Regrettably, I never saw Fountains of Wayne in concert. but then again I would never characterize FOW as a concert band. Given of the lyrics to the tattoo song, including lines like “Please stop pretending I’ve never been born, now I look a little more like that guy from Korn,” I would imagine that they hated the proto-typical rock touring bands. But, perhaps FOW regrets not following their lead in touring more. Look at Dave Matthews Band now compared to Fountains of Wayne. What if?

This Rolling Stone interview with Chris Collingwood, after Schlesinger’s death, is a great testament to Schlesinger’s life. I like that Collingwood thought the song Stacy’s Mom sucked, because it is ridiculous when compared to others written by Schlesinger, such as “Denise”, an ode to Weezer. Watch and listen to that song, first, then listen to this song by the Hives “Hate to say I told you so.”… I am pretty sure that the Hives stole Denise’s opening for their song.

I like the Hives’ version better and Schlesinger likely was flattered by the imitation, just as Ocasek was flattered by FOW’s imitation in Stacy’s Mom. I am not sure who movie soundtrack and television show producers are going to turn to now that Schlesinger has passed, but perhaps Caroline Rose can pick up the slack. Her song, “Bikini,”  exhudes the same pop-punk angst as Schlesinger’s best.
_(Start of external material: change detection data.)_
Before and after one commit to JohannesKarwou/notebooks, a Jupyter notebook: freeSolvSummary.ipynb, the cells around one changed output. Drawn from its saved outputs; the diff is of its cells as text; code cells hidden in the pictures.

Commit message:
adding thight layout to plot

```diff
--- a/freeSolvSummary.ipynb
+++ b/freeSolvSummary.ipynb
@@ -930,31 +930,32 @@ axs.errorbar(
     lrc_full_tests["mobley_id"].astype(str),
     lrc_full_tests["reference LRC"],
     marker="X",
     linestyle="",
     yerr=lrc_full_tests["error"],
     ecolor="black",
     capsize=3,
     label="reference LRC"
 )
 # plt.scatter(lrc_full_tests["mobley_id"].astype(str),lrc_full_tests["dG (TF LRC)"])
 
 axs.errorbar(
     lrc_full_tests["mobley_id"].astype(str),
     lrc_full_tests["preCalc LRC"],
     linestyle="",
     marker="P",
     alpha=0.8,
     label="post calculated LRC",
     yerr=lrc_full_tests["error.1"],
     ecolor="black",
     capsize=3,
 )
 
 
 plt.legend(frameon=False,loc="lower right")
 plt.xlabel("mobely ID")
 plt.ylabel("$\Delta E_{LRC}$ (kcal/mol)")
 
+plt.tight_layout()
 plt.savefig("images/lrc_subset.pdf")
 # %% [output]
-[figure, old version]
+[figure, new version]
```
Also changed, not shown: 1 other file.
I mourn Schlesinger’s death more than Prine’s for a lot reasons. Mostly it is because I like his music more than Prine’s, but it is also because Schlesinger and I shared a similar life history: he was my age, grew up back east, attended a waspy eastern college, and was the father of two college-age kids.

I am always saddened more by the death of a contemporary, such as Schlesinger or Scott Hutchison (Frightened Rabbit), than of an elder statesman like Mr. Prine or Ocasek. I only hope that Schlesinger finds Hutchison and Prine to make a song with Ocasek or Joe Strummer in the ever after. Perhaps they could all get together and do Strummer’s cover of Bob Marley’s awesome Redemption Song.
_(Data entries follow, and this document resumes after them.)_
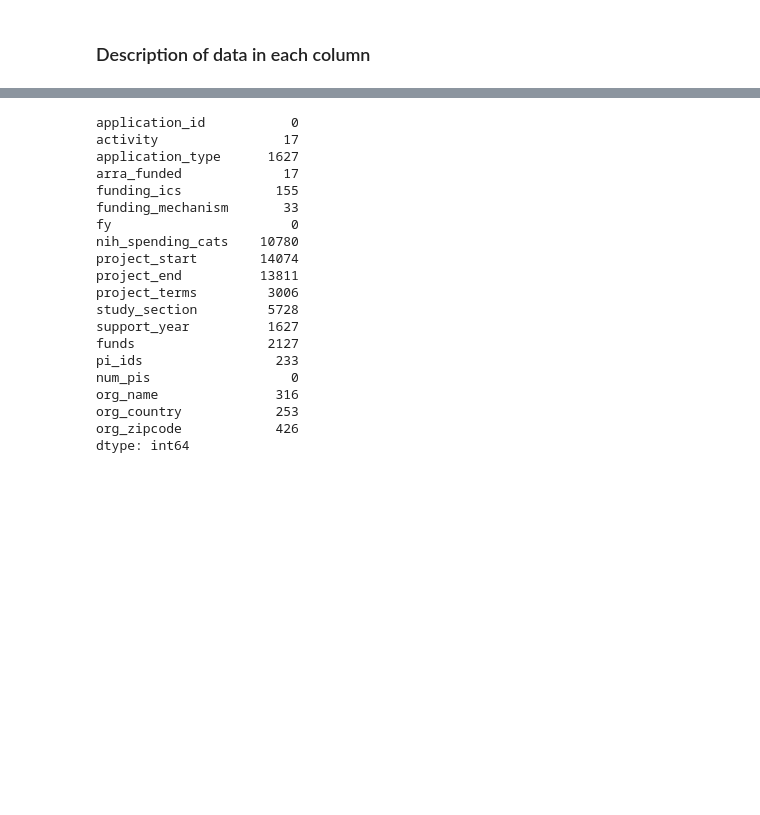
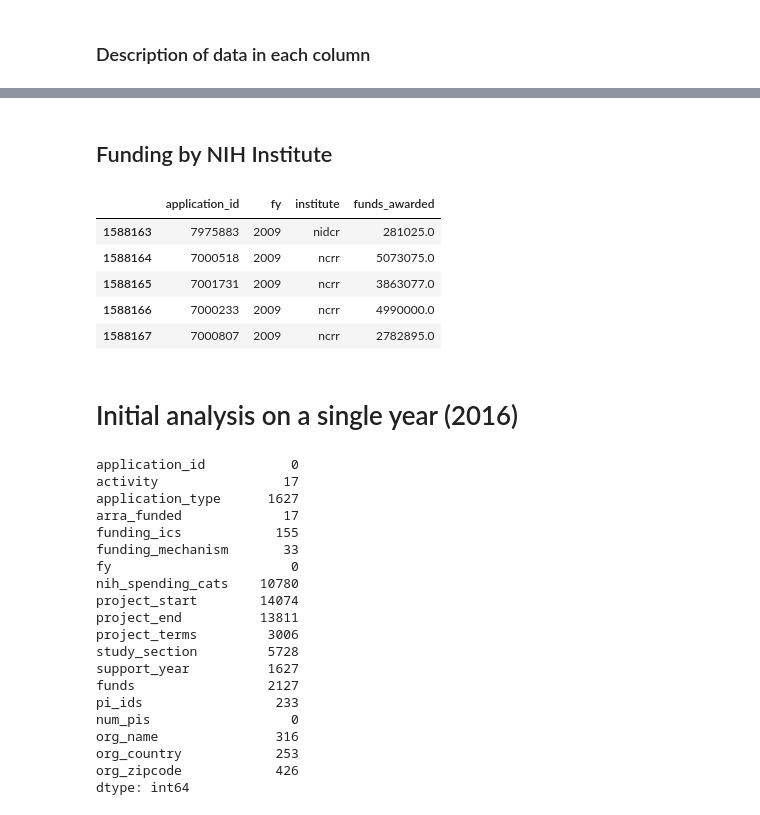
Before and after one commit to yuwie10/nih-awards, a Jupyter notebook: grants_EDA.ipynb, the cells around one changed output, grey strips where cells are left out. Drawn from its saved outputs; the diff is of its cells as text; code cells hidden in the pictures; blank space fills up the shorter version.

```diff
--- a/grants_EDA.ipynb
+++ b/grants_EDA.ipynb
@@ -129,3 +116,19 @@ pd.set_option('display.max_colwidth', 50)
+# %% [markdown]
+## Funding by NIH Institute
+# %%
+institute_funds = pd.read_csv('institute_funds.csv', compression = 'gzip',
+                              dtype = {'application_id':str, 'fy':str, 'institute':str, 'funds_awarded':float})
+institute_funds = institute_funds.ix[institute_funds['fy'] >= '2009']
+institute_funds.head()
+# %% [output]
+|  | application_id | fy | institute | funds_awarded |
+| 1588163 | 7975883 | 2009 | nidcr | 281025.0 |
+| 1588164 | 7000518 | 2009 | ncrr | 5073075.0 |
+| 1588165 | 7001731 | 2009 | ncrr | 3863077.0 |
+| 1588166 | 7000233 | 2009 | ncrr | 4990000.0 |
+| 1588167 | 7000807 | 2009 | ncrr | 2782895.0 |
+# %% [markdown]
+# Initial analysis on a single year (2016)
 # %%
 grants_analysis.isnull().sum()
 # %% [output]
```
Also changed, not shown: parts of 12 cells of this notebook, 2 other files.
I will leave this letter on a positive note, while you listen to another one of Fountain of Wayne’s best songs, Valley Winter Song, which exemplifies Schlesinger’s hopeful view of the world.

And late December

Can drag a man down

You feel it deep in your gut

Short days and afternoons spent puttering around

In a dark house with the windows painted shut


Remember New York

Staring outside

As reckless winter made its way

From Staten Island to the Upper West Side

Whiting out our streets along the way


And the snow is coming down

On our New England town

And it’s been falling all day long

What else is new

What can I do

But sing this valley winter song

I wrote for you


Professor Doug MacDonald is the chair of the Anthropology Department at the University of Montana.